Updated: Aug 4
In May of last year I participated in a performance workshop. Two days before the performance the choreographer of the piece came up to me and whispered in my ear "don’t forget to shave." When rehearsal was over, the choreographer who had put the show together gathered us all. She gave us this last-rehearsal pep talk and then was going over the things she wanted to tell us and at one point she said “oh and please shave! Like here and here" pointing at her armpits and legs. She explained she didn’t want anyone in the audience to not be able to pay attention to anything other than the hair in those places.
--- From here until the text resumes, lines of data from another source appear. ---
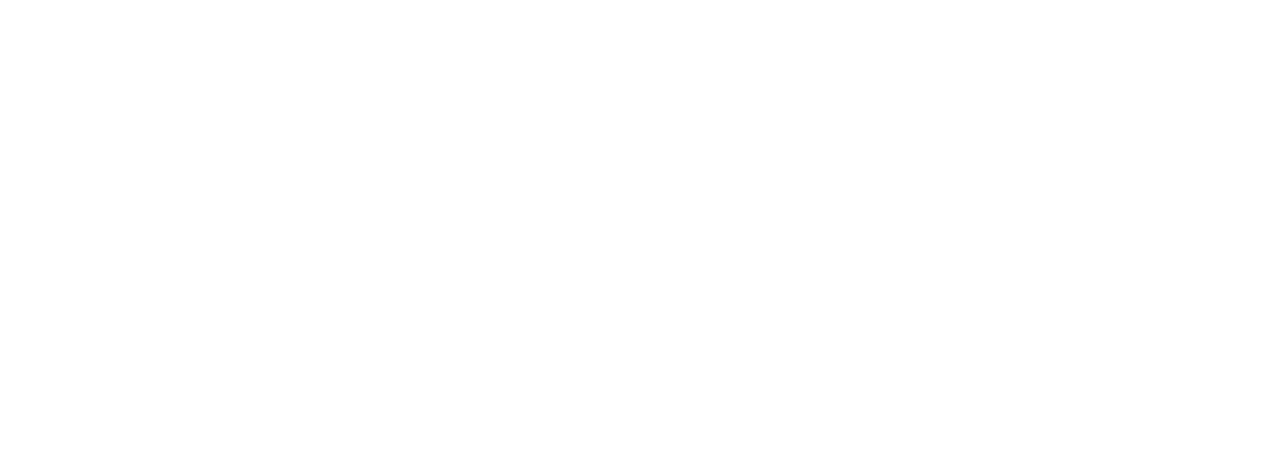
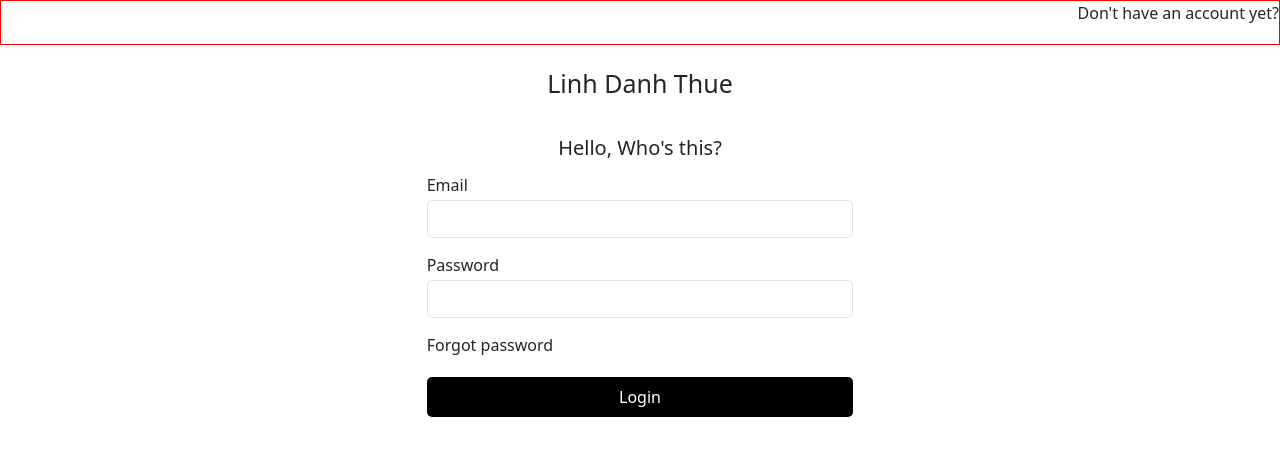
Before and after one commit to VinhHoang007/react-tutorial-basic, a React (Create React App) app: page /login in a window 1280 px wide. Before the commit this address had no page. Shown: the top 456 px of the page. Built offline with nearby package versions, Linux system fonts and the light colour scheme.

Commit message:
Desgin login

```diff
--- a/src/components/Admin/Content/TableUserPaginate.js
+++ b/src/components/Admin/Content/TableUserPaginate.js
@@ -47,7 +47,9 @@
                     {listUsers &&
                         listUsers.length === 0 &&
                         listUsers.map(() => {
-                            return <tr colSpan={'4'}>Not found data</tr>;
+                            <tr>
+                                <td colSpan={'5'}>Not found data</td>;
+                            </tr>
                         })}
                 </tbody>
             </table>
--- /dev/null
+++ b/src/components/Auth/Login.js
@@ -0,0 +1,52 @@
+import { useState } from 'react';
+import './Login.scss';
+const Login = (props) => {
+    const [email, setEmail] = useState("");
+    const [password, setPassword] = useState("");
+    const handleLogin = () =>{
+        alert("Login")
+    }
+
+    return (
+        <div className="login-container">
+            <div className="header">
+                Don't have an account yet?
+            </div>
+            <div className="title col-4 mx-auto">
+                Linh Danh Thue
+            </div>
+            <div className="welcome col-4 mx-auto">
+                Hello, Who's this?
+            </div>
+            <div className="content-form col-4 mx-auto">
+                <div className="form-group">
+                    <label className="email">Email</label>
+                    <input
+                    type={"email"}
+                    className="form-control"
+                    value={email}
+                    onChange={(event) => setEmail(event.target.value)}
+                    />
+                </div>
+                <div className="form-group">
+                    <label className="password">Password</label>
+                    <input
+                    type={"password"}
+                    className="form-control"
+                    value={password}
+                    onChange={(event) => setPassword(event.target.value)}
+                    />
+                </div>
+                <span className="forgot-password">Forgot password</span>
+                <div>
+                    <button
+                    className="btn-submit"
+                    onClick={()=> handleLogin()}
+                    >Login</button>
+                </div>
+            </div>
+        </div>
+    )
+}
+
+export default Login;
--- /dev/null
+++ b/src/components/Auth/Login.scss
@@ -0,0 +1,37 @@
+.login-container{
+    .header{
+        height: 45px;
+        text-align: right;
+        border: 1px solid red;
+    }
+
+    .title{
+        font-size: 25px;
+        padding: 20px 0;
+        text-align: center;
+    }
+
+    .welcome{
+        font-size: 20px;
+        padding: 10px 0;
+        text-align: center;
+    }
+
+    .content-form{
+
+        input{
+            margin-bottom: 15px;
+            margin-top: 3px;
+        }
+
+        button {
+            width: 100%;
+            height: 40px;
+            border: none;
+            border-radius: 5px;
+            background-color: black;
+            margin: 20px 0;
+            color: white;
+        }
+    }
+}
--- a/src/components/Header/Header.js
+++ b/src/components/Header/Header.js
@@ -1,10 +1,14 @@
 import Container from 'react-bootstrap/Container';
 import Nav from 'react-bootstrap/Nav';
 import Navbar from 'react-bootstrap/Navbar';
-import { NavLink } from "react-router-dom";
+import { NavLink, useNavigate } from "react-router-dom";
 
 
 const Header = () => {
+    const navigate = useNavigate();
+    const handleLogin = () => {
+        navigate('/login')
+    }
     return (
         <Navbar bg="light" expand="lg">
             <Container>
@@ -18,7 +22,7 @@
                         <NavLink to="/admin" className="nav-link">Admin</NavLink>
                     </Nav>
                     <Nav>
-                        <button className="btn-login">Login</button>
+                        <button className="btn-login" onClick={() => handleLogin()}>Login</button>
                         <button className="btn-signup">Sign up</button>
                     </Nav>
                 </Navbar.Collapse>
--- a/src/index.js
+++ b/src/index.js
@@ -14,6 +14,7 @@
   Routes,
   Route,
 } from "react-router-dom";
+import Login from './components/Auth/Login';
 
 const root = ReactDOM.createRoot(document.getElementById('root'));
 root.render(
@@ -27,7 +28,8 @@
         <Route path="/admin" element={<Admin />}>
           <Route index element={<Dashboard />} />
           <Route path="manage-users" element={<ManageUser />} />
-
+        </Route>
+        <Route path="/login" element={<Login />}>
         </Route>
       </Routes>
   </BrowserRouter>
```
Al lot of people thought it was really funny, and some turned to look at me. I felt my head getting very hot (and probably very red) out of embarrassment, but still I managed to shoot my hand up in the air and said, "like me?" I was the only woman in a group of about 40 people with hair in those places. As soon as I was out, I called Stanley to vent, I’d been going to his place twice a week for a while since he had been teaching me some of his dances. I told him what happened and he couldn’t have been more outraged. He gave me some pointers for example, he said that was something they should've told me when rehearsals started, not in the second to last rehearsal. I'd been wearing tank tops all throughout and there were certainly many opportunities to say something to me.
When I brought it to the attention of the choreographers, they told me a few things that made it all the worse. Among them was that “in the real dance world we don’t have any hair and it’s clean-cut.” So, like the girl with the tattoos, who by the way was given the choice during one of the first rehearsals, I could “cover it up” if I didn’t want to shave. This was mainly a house dance piece, not ballet or anything like that, but I have to admit that I was wondering if they would say something to me since they had told the tattooed girl to cover up. But I thought they might also not mind since they never mentioned anything until that day. I showed up to the rehearsal the day after. I could tell my choreographer was really mad at me, I tried to talk to her but I feel like they were just taking it as me wanting to challenge them, so I left. The thing is that, I would've been ok to cover the hair or even shave it, had they said something to me when I brought up that I wasn't ok when they said it the way they did. I chose not to be a part of the performance because instead of recognizing what they did, they pushed me further telling me "that was not my piece" so it was "not my aesthetic" which was going to be represented, and even lied about having said it before... That was all besides the point though. I chose not to dance because I hadn’t been forgetting to shave throughout the two months of rehearsals, also I didn’t sign up to be treated poorly nor to be a part of a group that not only expected so little from their audience but that also thought they represented the entirety of the “real dance world.” I knew perfectly well that it wasn’t my job to decide how the bodies were to be in the work that was not my own. It was my job, however, to stand up for myself. If not me, then who?
When this was over I called Stanley who had told me to let him know how it went. He told me first and foremost “WERK," that he was sorry I had to deal with "people being irresponsible with communication," and that he was really proud of me. A week or two later, I danced at the Visual AIDS Gala with Stanley Love Performance Group. After the performance we sat at the table where he proudly introduced me to a couple of his friends saying, "this is Fanny the girl I told you about" and made a reference to what had happened with the choreographers the week before. They cheered me on and thought that was cool. Meanwhile the choreographer that embarrassed me in front of everyone sent me a message which felt like it was meant to make sure I didn't try to do anything that would harm her reputation afterwards. I thought about responding to that message, and I also thought about writing to the choreographer of the piece to try to talk it out because I knew I'd miss her dances a lot and I'd known her for a couple years. But I just didn't want to be met with more resistance. I had a solo trance dance art piece I would show for the first time which involved me being in the fullness of my womanhood, hair where it grows and all too so...
This all happened a year ago, but this is me letting it go as I strike the words on the keyboard. People have so many different ideas about what is right or wrong, acceptable or not, but April and May of 2019 was definitely one where I felt the spectrum in full force and I rode it dancing it off, and then swallowed it whole. AND today one year from Stanley's death, I want him to know I love him and will forever carry him in my heart/art/life.